Student Projects from FSU, Winter 2000
The Timing of Open (Out-crossed) and Closed (Selfed) Flowers in Violets
Elizabeth Boyd

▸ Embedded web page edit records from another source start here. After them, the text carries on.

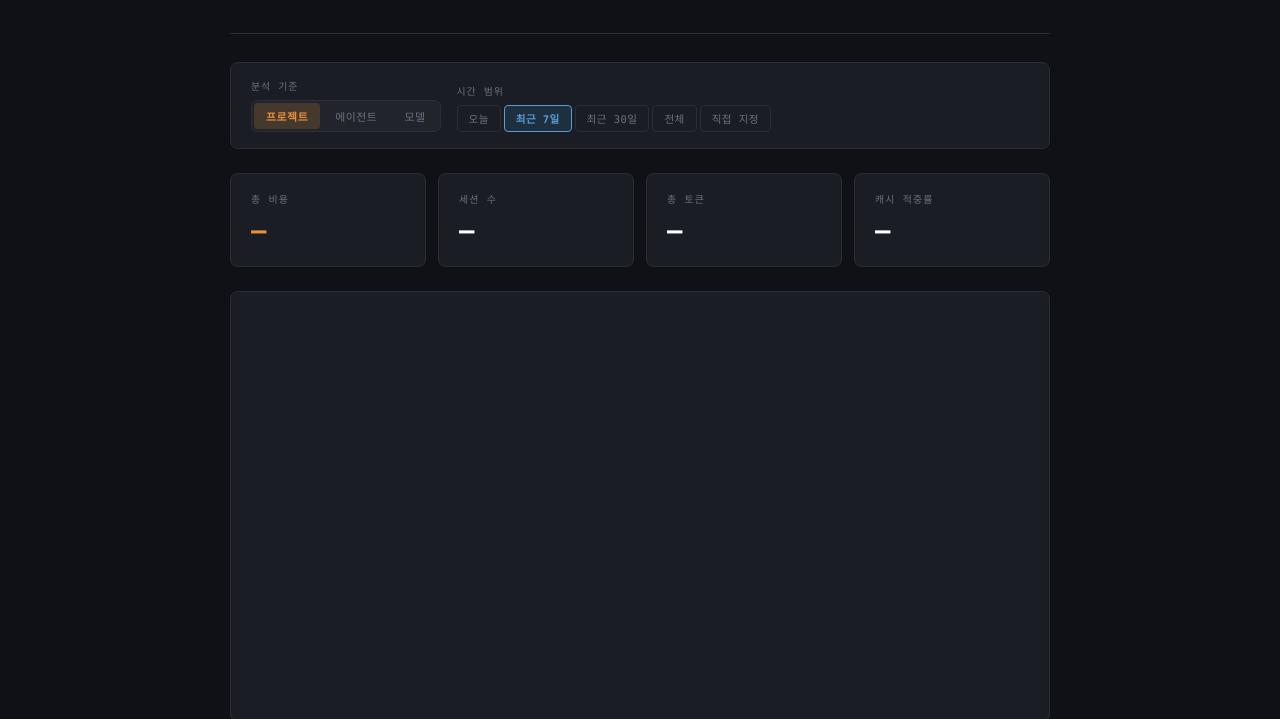
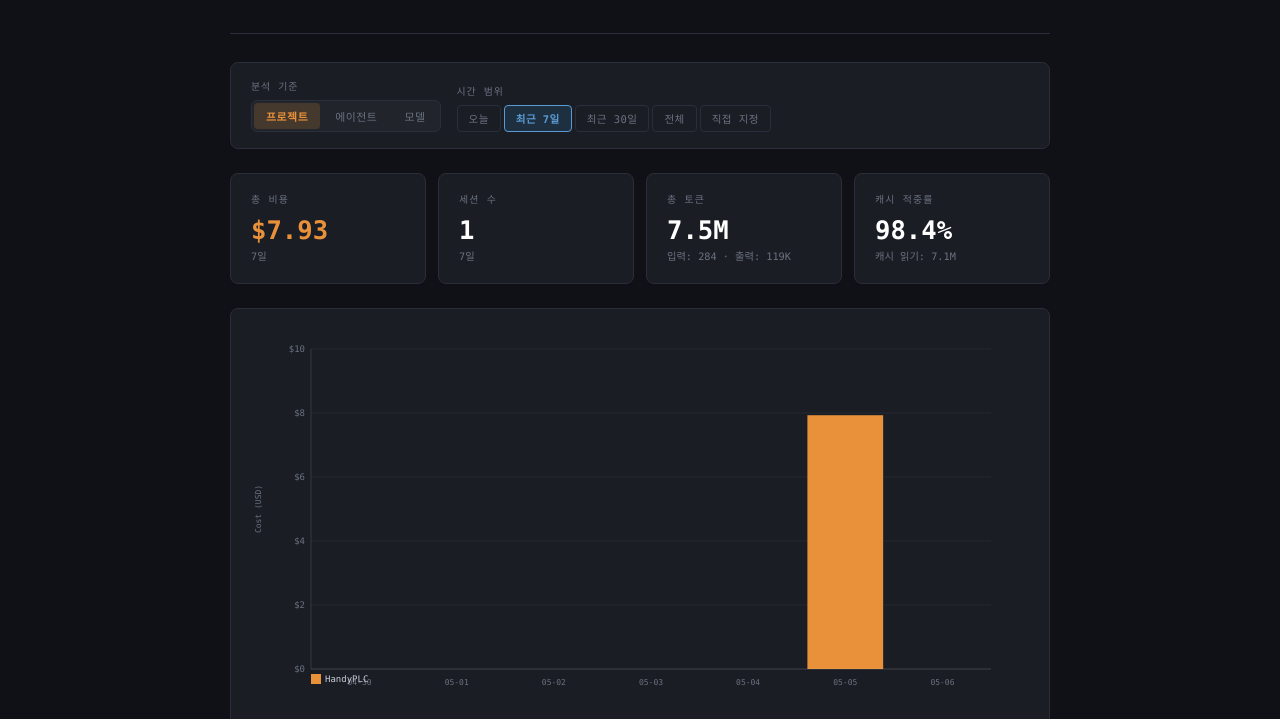
Before and after one commit to rick-jun/rick-jun.github.io, a plain HTML site: page Projects/multi-agent/index.html in a window 1280 px wide. Shown: the part 233-952 px from the top of the page. Drawn offline with Linux system fonts and the light colour scheme.

Commit message:
Fix multi-agent metrics page: add thumbnail, restore data load, fix dead toggles
- Add SVG thumbnail for the Multi-Agent Metrics card on index.html
- Add portfolio_metrics.js so the dashboard works under file:// (fetch fallback retained for github.io)
- Move initial setLang() call below state declaration to fix TDZ ReferenceError that aborted the rest of the script (broke dimension/time toggles and loadData)

Co-Authored-By: Claude Opus 4.7 <noreply@anthropic.com>

```diff
--- a/Projects/multi-agent/index.html
+++ b/Projects/multi-agent/index.html
@@ -413,6 +413,7 @@
     <p><a href="../../index.html" data-i18n="footer-back">← Back to Portfolio</a> &nbsp;·&nbsp; Rick Jun &nbsp;·&nbsp; <span data-i18n="footer-attr">Data from CTO Agent pipeline</span></p>
 </footer>
 
+<script src="portfolio_metrics.js"></script>
 <script>
 // ═══════════════════════════════════════════
 // i18n
@@ -522,15 +523,13 @@ function setLang(lang) {
         }
     });
 
-    // Re-render dynamic text that uses i18n
-    const agg = filterAndAggregate();
-    renderSummary(agg);
-    updateTableToggleText();
+    // Re-render dynamic text that uses i18n (only after state is initialized)
+    if (window.__stateReady) {
+        const agg = filterAndAggregate();
+        renderSummary(agg);
+        updateTableToggleText();
+    }
 }
-
-// Init
-const savedLang = localStorage.getItem('lang') || 'ko';
-setLang(savedLang);
 
 // ═══════════════════════════════════════════
 // STATE
@@ -547,18 +546,31 @@ const state = {
     colorMap: {},
     palette: ['#e8913a','#38bdf8','#4ec973','#f0c040','#e0555a','#a78bfa','#fb923c','#22d3ee','#f472b6','#a3e635']
 };
+window.__stateReady = true;
+
+// Apply saved language now that state exists.
+const savedLang = localStorage.getItem('lang') || 'ko';
+setLang(savedLang);
 
 // ═══════════════════════════════════════════
 // DATA LOADING
 // ═══════════════════════════════════════════
 async function loadData() {
+    // Prefer inline data (works under file:// where fetch is CORS-blocked).
+    if (window.PORTFOLIO_METRICS && Array.isArray(window.PORTFOLIO_METRICS.rows)) {
+        state.rawRows = window.PORTFOLIO_METRICS.rows;
+        state.generatedAt = window.PORTFOLIO_METRICS.generated_at || null;
+        state.colorMap = {};
+        renderAll();
+        return;
+    }
+    // Fallback: fetch JSON (works on github.io / http servers).
     try {
         const resp = await fetch('portfolio_metrics.json');
         if (!resp.ok) throw new Error(`HTTP ${resp.status}`);
         const json = await resp.json();
         state.rawRows = json.rows || [];
         state.generatedAt = json.generated_at || null;
-        // Build initial color map from unique dimension values
         state.colorMap = {};
     } catch (err) {
         console.warn('Could not load portfolio_metrics.json:', err.message);
--- /dev/null
+++ b/Projects/multi-agent/portfolio_metrics.js
@@ -0,0 +1,29 @@
+// Auto-generated companion to portfolio_metrics.json.
+// Loaded via <script src> so the dashboard works under file:// (where fetch is blocked by CORS).
+// Keep this file in sync with portfolio_metrics.json — same shape.
+window.PORTFOLIO_METRICS = {
+    "schema_version": 1,
+    "generated_at": "2026-05-05T16:53:50+09:00",
+    "generated_by": "cto-agent",
+    "currency": "USD",
+    "source": {
+        "projects_scanned": ["HandyPLC"],
+        "cost_log_paths": ["G:\\AgentAI\\HandyPLC\\Agents\\State\\cost_log.json"],
+        "notes": "Rows with backfilled=true were rebuilt from transcript JSONLs."
+    },
+    "rows": [
+        {
+            "date": "2026-05-05",
+            "project": "HandyPLC",
+            "agent": "unknown",
+            "model": "claude-opus-4-7",
+            "sessions": 1,
+            "input_tokens": 284,
+            "output_tokens": 118581,
+            "cache_read_tokens": 7131285,
+            "cache_write_tokens": 223856,
+            "cost_usd": 7.9307,
+            "backfilled": true
+        }
+    ]
+};
```
Also changed, not shown: index.html (+1 -3 lines), Projects/multi-agent/images/thumbnail.svg (added).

Viola septemloba is a perennial plant with a specialized breeding system in which it produces two distinct flower types. The chasmogamous flowers are typical flowers that open and have attractive structures and rewards for pollinators. The cleistogamous flowers are much smaller flowers that self fertilize without ever opening. Previous work has shown that the cleistogamous flowers are much less expensive to produce then the chasmogamous flowers and that the progeny of the cleistogamous flowers do not suffer from inbreeding depression. Knowing this, the question is why does the plant maintain a mixed breeding system that includes chasmogamous flowers? There must be some fitness advantage associated with the seeds produced by chasmogamous flowers. This fitness advantage may be achieved through one of two routes. The short term selection hypothesis is that seeds from chasmogamous flowers have an immediate fitness payoff in terms of better performance than their cleistogamous counterparts. The long term selection hypothesis is that seeds from chasmogamous flowers have more variation in genotype than seeds from cleistogamous flowers (which, resulting from selfing, are identical), and this variation will allow them to perform better than their cleistogamous counterparts in situations of environmental variability. The model predicts the values of the fitness advantage of chasmogamous flowers that are necessary to maintain mixed breeding for given probabilities of these two types of selection.

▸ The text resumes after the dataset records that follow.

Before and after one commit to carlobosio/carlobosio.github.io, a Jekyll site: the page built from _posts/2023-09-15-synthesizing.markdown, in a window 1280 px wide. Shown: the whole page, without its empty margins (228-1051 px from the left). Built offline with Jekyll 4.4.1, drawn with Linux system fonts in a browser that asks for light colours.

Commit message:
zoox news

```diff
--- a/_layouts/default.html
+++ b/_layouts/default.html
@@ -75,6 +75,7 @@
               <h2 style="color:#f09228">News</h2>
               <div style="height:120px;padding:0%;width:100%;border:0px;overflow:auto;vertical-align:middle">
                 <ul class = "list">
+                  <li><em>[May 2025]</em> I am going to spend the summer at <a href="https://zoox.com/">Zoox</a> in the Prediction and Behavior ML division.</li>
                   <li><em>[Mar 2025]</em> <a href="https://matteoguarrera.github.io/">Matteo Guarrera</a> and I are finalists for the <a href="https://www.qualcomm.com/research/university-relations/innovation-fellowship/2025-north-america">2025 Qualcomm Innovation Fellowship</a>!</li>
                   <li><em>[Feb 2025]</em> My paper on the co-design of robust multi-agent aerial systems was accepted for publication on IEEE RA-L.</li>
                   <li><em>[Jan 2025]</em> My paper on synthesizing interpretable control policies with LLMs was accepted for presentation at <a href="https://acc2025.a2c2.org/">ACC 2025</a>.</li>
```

CybeRose note: Seeds from cleistogamous flowers are not likely to end up far from the seed parent. Those from chasmogamous flowers aren't much more likely to stray, unless birds (?) carry off the pods. It would be helpful to know whether the pollen grains and seeds differ between the two types of flowers. Differences in nutritient supply contributes at least a little to what we think of as inbreeding depression and hybrid vigor. Experiments with co-pollination have shown that inbreeding depression can be prevented by the use of pollen that cannot fertilize ova in the target flower. E.g., sunflower pollen on maize. In addition, primitive plants (e.g., liverworts, mosses) spend most of their life-cycles in the gametophyte "generation" which cannot exploit heterosis. They don't suffer from inbreeding depression any more than the violets mentioned. Another question: do the progeny of the chasmogamous flowers of the same plants suffer inbreeding depression?

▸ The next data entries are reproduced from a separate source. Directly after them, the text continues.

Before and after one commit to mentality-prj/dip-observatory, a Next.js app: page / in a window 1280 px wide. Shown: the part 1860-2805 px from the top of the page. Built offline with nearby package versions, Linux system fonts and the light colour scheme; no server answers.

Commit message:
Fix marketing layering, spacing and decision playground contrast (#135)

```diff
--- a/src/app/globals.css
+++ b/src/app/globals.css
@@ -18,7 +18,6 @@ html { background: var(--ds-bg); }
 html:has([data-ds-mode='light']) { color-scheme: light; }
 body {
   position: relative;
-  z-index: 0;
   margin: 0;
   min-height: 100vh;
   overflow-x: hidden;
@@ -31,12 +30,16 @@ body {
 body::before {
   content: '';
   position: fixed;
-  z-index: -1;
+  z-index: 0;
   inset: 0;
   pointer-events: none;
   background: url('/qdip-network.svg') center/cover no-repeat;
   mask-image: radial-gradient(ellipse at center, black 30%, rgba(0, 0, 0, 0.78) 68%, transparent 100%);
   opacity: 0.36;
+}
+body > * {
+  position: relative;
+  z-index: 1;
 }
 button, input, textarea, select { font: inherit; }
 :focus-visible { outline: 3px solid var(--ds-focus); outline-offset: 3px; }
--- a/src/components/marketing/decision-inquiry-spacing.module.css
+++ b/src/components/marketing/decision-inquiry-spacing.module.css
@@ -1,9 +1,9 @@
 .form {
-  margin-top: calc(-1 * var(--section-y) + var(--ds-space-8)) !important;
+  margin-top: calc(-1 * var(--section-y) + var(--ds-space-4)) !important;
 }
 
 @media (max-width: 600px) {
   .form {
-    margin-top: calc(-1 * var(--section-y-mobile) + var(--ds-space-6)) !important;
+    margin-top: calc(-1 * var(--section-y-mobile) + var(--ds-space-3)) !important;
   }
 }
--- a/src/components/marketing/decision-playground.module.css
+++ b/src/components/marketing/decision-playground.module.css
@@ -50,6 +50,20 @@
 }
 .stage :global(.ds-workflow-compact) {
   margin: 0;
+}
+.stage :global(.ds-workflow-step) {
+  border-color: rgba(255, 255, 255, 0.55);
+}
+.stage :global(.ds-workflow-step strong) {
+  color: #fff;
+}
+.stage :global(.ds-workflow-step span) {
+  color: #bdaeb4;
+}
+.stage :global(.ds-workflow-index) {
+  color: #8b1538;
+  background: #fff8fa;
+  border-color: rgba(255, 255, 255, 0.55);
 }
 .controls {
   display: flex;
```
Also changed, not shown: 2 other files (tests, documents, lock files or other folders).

See: Knight & Waller (1987) for somewhat contradictory results with Impatiens capensis.